When seeing scoliosis patients, I generally perform a mixture of MFR and CST techniques. I see results. The initial results are better overall posture and relief of symptoms. Over months of regular treatment, I see some spinal straightening. In an adult, bone takes it's time reconfiguring. But given enough time, the body can rebuild almost anything. Having the bodywork is a key, but so is eating right and exercising according to the muscles you need to strengthen and those you need to stretch.

Rolfing is a more direct modality, but also more abrupt. My personal opinion is that it does not provide as complete a release as MFR can. (When you pull apart a fascial adhesion, you leave velcro-like tendrils of collagen just waiting to re-adhere. The MFR causes a natural melting and lengthening to the elasto-collagenous complex.) But I think the absolute best results can be gotten by combining Rolfing work (or other structural integration or deep connective tissue work) with the MFR/CST work. In fact, I'm going to be getting preliminary training in structural connective tissue massage later this year, specifically because I believe that it's the key to a magical combination.

I hope this post was not too lengthy. I am only hoping to help those of you who are looking to an alternative to more radical treatments or something natural to prevent your condition from getting worse (or to reverse it.) Even if you do decide for bracing or surgery, these therapies can be a wonderful adjunct to your recovery. Anyone may feel free to email me for more information.

lrmb
01-26-2005, 10:04 PM
Just a postscript about Rolfing. I also found it very helpful in decreasing my pain, which was very severe low back pain from degenerative disk. At about session 5-6, my pain suddenly decreased.
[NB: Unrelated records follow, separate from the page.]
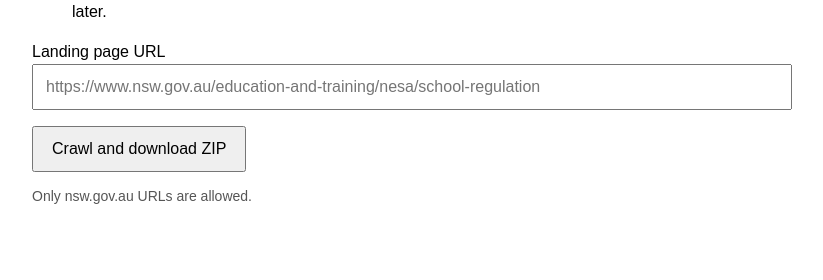
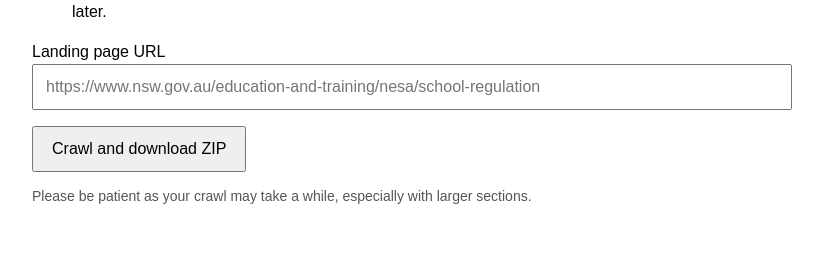
Before and after one commit to myic90/pdf-crawler, a Flask app: page / in a window 1280 px wide. Shown: the part 520-800 px from the top of the page, without its empty margins (228-1051 px from the left). Run offline with Flask 3, Linux system fonts and the light colour scheme.

Commit message:
Update index.html

```diff
--- a/templates/index.html
+++ b/templates/index.html
@@ -159,7 +159,7 @@
   <div id="errorBox" class="error"></div>
 
   <p class="hint">
-    Only nsw.gov.au URLs are allowed.
+    Please be patient as your crawl may take a while, especially with larger sections.
   </p>
 
   <script>
```
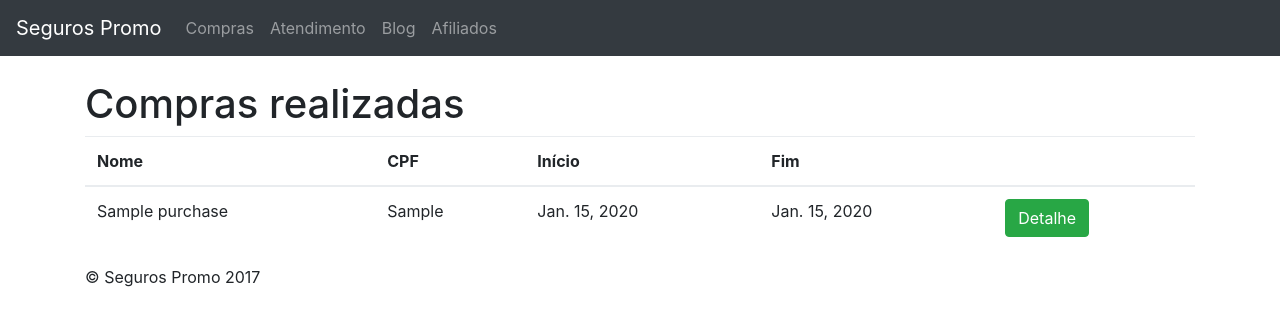
After one commit to rafaelgontijo/seguropromo, a Django app: a page that uses front/templates/front/base.html in a window 1280 px wide. The commit adds this page. Shown: the top 326 px of the page. Run offline with Django 3.2, Linux system fonts and the light colour scheme; tables that the repository leaves empty hold one stand-in row (values such as "Sample post"); parts of the project's set-up code (start-up, migrations or seed data) failed here and were passed over; some libraries are stand-ins or nearby versions.

Commit message:
List purchase

```diff
--- a/front/templates/front/base.html
+++ b/front/templates/front/base.html
@@ -21,7 +21,7 @@
 
       <div class="collapse navbar-collapse" id="navbars">
         <ul class="navbar-nav mr-auto">
-          <li class="nav-item"><a class="nav-link" href="#faq">FAQ</a></li>
+          <li class="nav-item"><a class="nav-link" href="{% url 'purchase:list' %}">Compras</a></li>
           <li class="nav-item"><a class="nav-link" href="#atendimento">Atendimento</a></li>
           <li class="nav-item"><a class="nav-link" href="#blog">Blog</a></li>
           <li class="nav-item"><a class="nav-link" href="#afiliados">Afiliados</a></li>
--- a/purchase/models.py
+++ b/purchase/models.py
@@ -24,6 +24,9 @@ class Purchase(models.Model):
     buy_name = models.CharField(max_length=100)
     buy_email = models.CharField(max_length=100)
     buy_phone = models.CharField(max_length=20)
+    product_name = models.CharField(max_length=250)
+    provider_name = models.CharField(max_length=250)
+    price = models.DecimalField(max_digits=10, decimal_places=2)
 
     def __str__(self):
-        return self.insured_name
+        return "{} - {}".format(self.insured_name, self.product_name)
--- /dev/null
+++ b/purchase/templates/purchase/purchase_list.html
@@ -0,0 +1,27 @@
+{% extends 'front/base.html' %}
+{% block title %}Seguros Promo - Compras{% endblock %}
+{% block content %}
+<h1>Compras realizadas</h1>
+<table class="table">
+    <thead>
+      <tr>
+        <th>Nome</th>
+        <th>CPF</th>
+        <th>Início</th>
+        <th>Fim</th>
+        <th></th>
+      </tr>
+    </thead>
+    {% for purchase in object_list %}
+      <tbody>
+        <tr>
+            <td>{{ purchase.insured_name }}</td>
+            <td>{{ purchase.insured_cpf }}</td>
+            <td>{{ purchase.begin_date }}</td>
+            <td>{{ purchase.end_date }}</td>
+            <td><a href="{% url 'purchase:detail' purchase.pk %}" class="btn btn-success">Detalhe</a></td>
+        </tr>
+      </tbody>
+    {% endfor %}
+</table>
+{% endblock %}
--- /dev/null
+++ b/purchase/urls.py
@@ -0,0 +1,7 @@
+from django.conf.urls import url
+from purchase.views import DetailPurchase, ListPurchase
+
+urlpatterns = [
+    url(r'^$', ListPurchase.as_view(), name='list'),
+    url(r'^(?P<pk>\d+)/$', DetailPurchase.as_view(), name='detail'),
+]
--- a/purchase/views.py
+++ b/purchase/views.py
@@ -1,3 +1,11 @@
-from django.shortcuts import render
+from django.views.generic.list import ListView
+from django.views.generic.detail import DetailView
+from purchase.models import Purchase
 
-# Create your views here.
+
+class ListPurchase(ListView):
+    model = Purchase
+
+
+class DetailPurchase(DetailView):
+    model = Purchase
--- a/segurospromo/urls.py
+++ b/segurospromo/urls.py
@@ -18,5 +18,6 @@ from django.contrib import admin
 
 urlpatterns = [
      url(r'^', include('front.urls', namespace='front')),
+     url(r'^compras/', include('purchase.urls', namespace='purchase')),
      url(r'^admin/', admin.site.urls),
 ]
```
Also changed, not shown: front/views.py (+15 -1 lines), purchase/templates/purchase/purchase_detail.html (added, +16 -0 lines), purchase/migrations/0002_auto_20171026_1340.py (added).
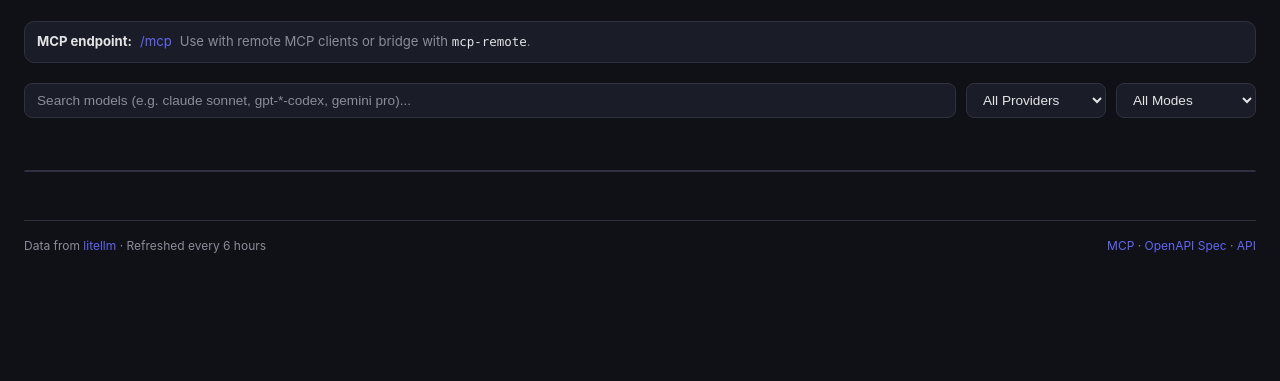
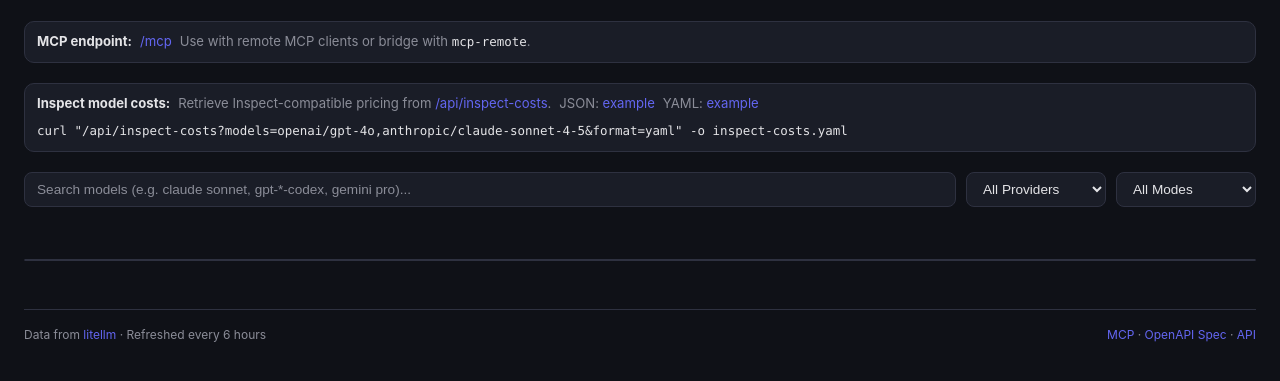
Before and after one commit to MattFisher/llm-prices, a website: page public/index.html in a window 1280 px wide. Shown: the part 63-444 px from the top of the page. Drawn offline with Linux system fonts and the light colour scheme; no server answers.

Commit message:
Add Inspect AI documentation to homepage and llms.md with usage examples

```diff
--- a/public/index.html
+++ b/public/index.html
@@ -16,6 +16,14 @@
   <div class="info-banner">
     <strong>MCP endpoint:</strong> <a href="/mcp" target="_blank">/mcp</a>
     <span>Use with remote MCP clients or bridge with <code>mcp-remote</code>.</span>
+  </div>
+
+  <div class="info-banner">
+    <strong>Inspect model costs:</strong>
+    <span>Retrieve Inspect-compatible pricing from <a href="/api/inspect-costs?model=openai/gpt-4o" target="_blank">/api/inspect-costs</a>.</span>
+    <span>JSON: <a href="/api/inspect-costs?model=openai/gpt-4o&model=anthropic/claude-sonnet-4-5" target="_blank">example</a></span>
+    <span>YAML: <a href="/api/inspect-costs?models=openai/gpt-4o,google/gemini-2.5-pro&format=yaml" target="_blank">example</a></span>
+    <span><code>curl "/api/inspect-costs?models=openai/gpt-4o,anthropic/claude-sonnet-4-5&format=yaml" -o inspect-costs.yaml</code></span>
   </div>
 
   <div class="controls">
```
Also changed, not shown: src/llms.md (+9 -0 lines).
It is hard to tell though whether other Rolfers would be different - my Rolfer is very experienced with people with scoliosis (both with and without fusions) and is knowledgeable about different modalities. But for me, Rolfing was definitely worth the effort and the money. ~Laura

Erica M
01-27-2005, 06:39 AM
Laura -- Would you mind telling me where your rolfer is located? I've been trying to find somebody who specializes in rolfing people with scoliosis.

lrmb
01-27-2005, 05:06 PM
Hi! My Rolfer is located in downtown Philadelphia. I think she knows a lot of people nation-wide who practice; she may be able to recommend somebody closer to you. If you send me an email, we can communicate. Take care ~Laura

BB'fly
08-24-2005, 11:07 AM
My husband has had the 10 sessions and I have had 10 plus many, many more in about a 2-3 year time period. Hubbie says he understood Rolfing to be a series of 10 with that being all, basically, needed (he doesn't have scoliosis, though). So, it got me to wondering... And I'm looking here for other people's experiences. My experience is that the Rolfing has helped, yet I didn't get the dramatic results I had hoped for and believed I would get. I would do it again, don't get me wrong. I think finding someone who has had a lot, lot, lot of experience with scoliosis would be a big plus. But, we don't all live near someone like that, so we do what we can with what's available. I have much, much more body awareness now than before I began - I'm much more in-tune with my body, and "old", habitual patterns of holding tension, so I can now be aware and make some adjustments. I guess I'd just like to get this (scoliosis) "fixed" and be done with it, when in fact, it is something I will be dealing with the rest of my life, most likely. Hope this is some help, and I sure would be interested in others' experiences.

SpineWhine
08-30-2005, 09:37 AM
Flashcrimson -

Thanks so much for that explanation, I found it very helpful. Do you need a referral to get into such a program, or where how would I go about seeking such services in my local area?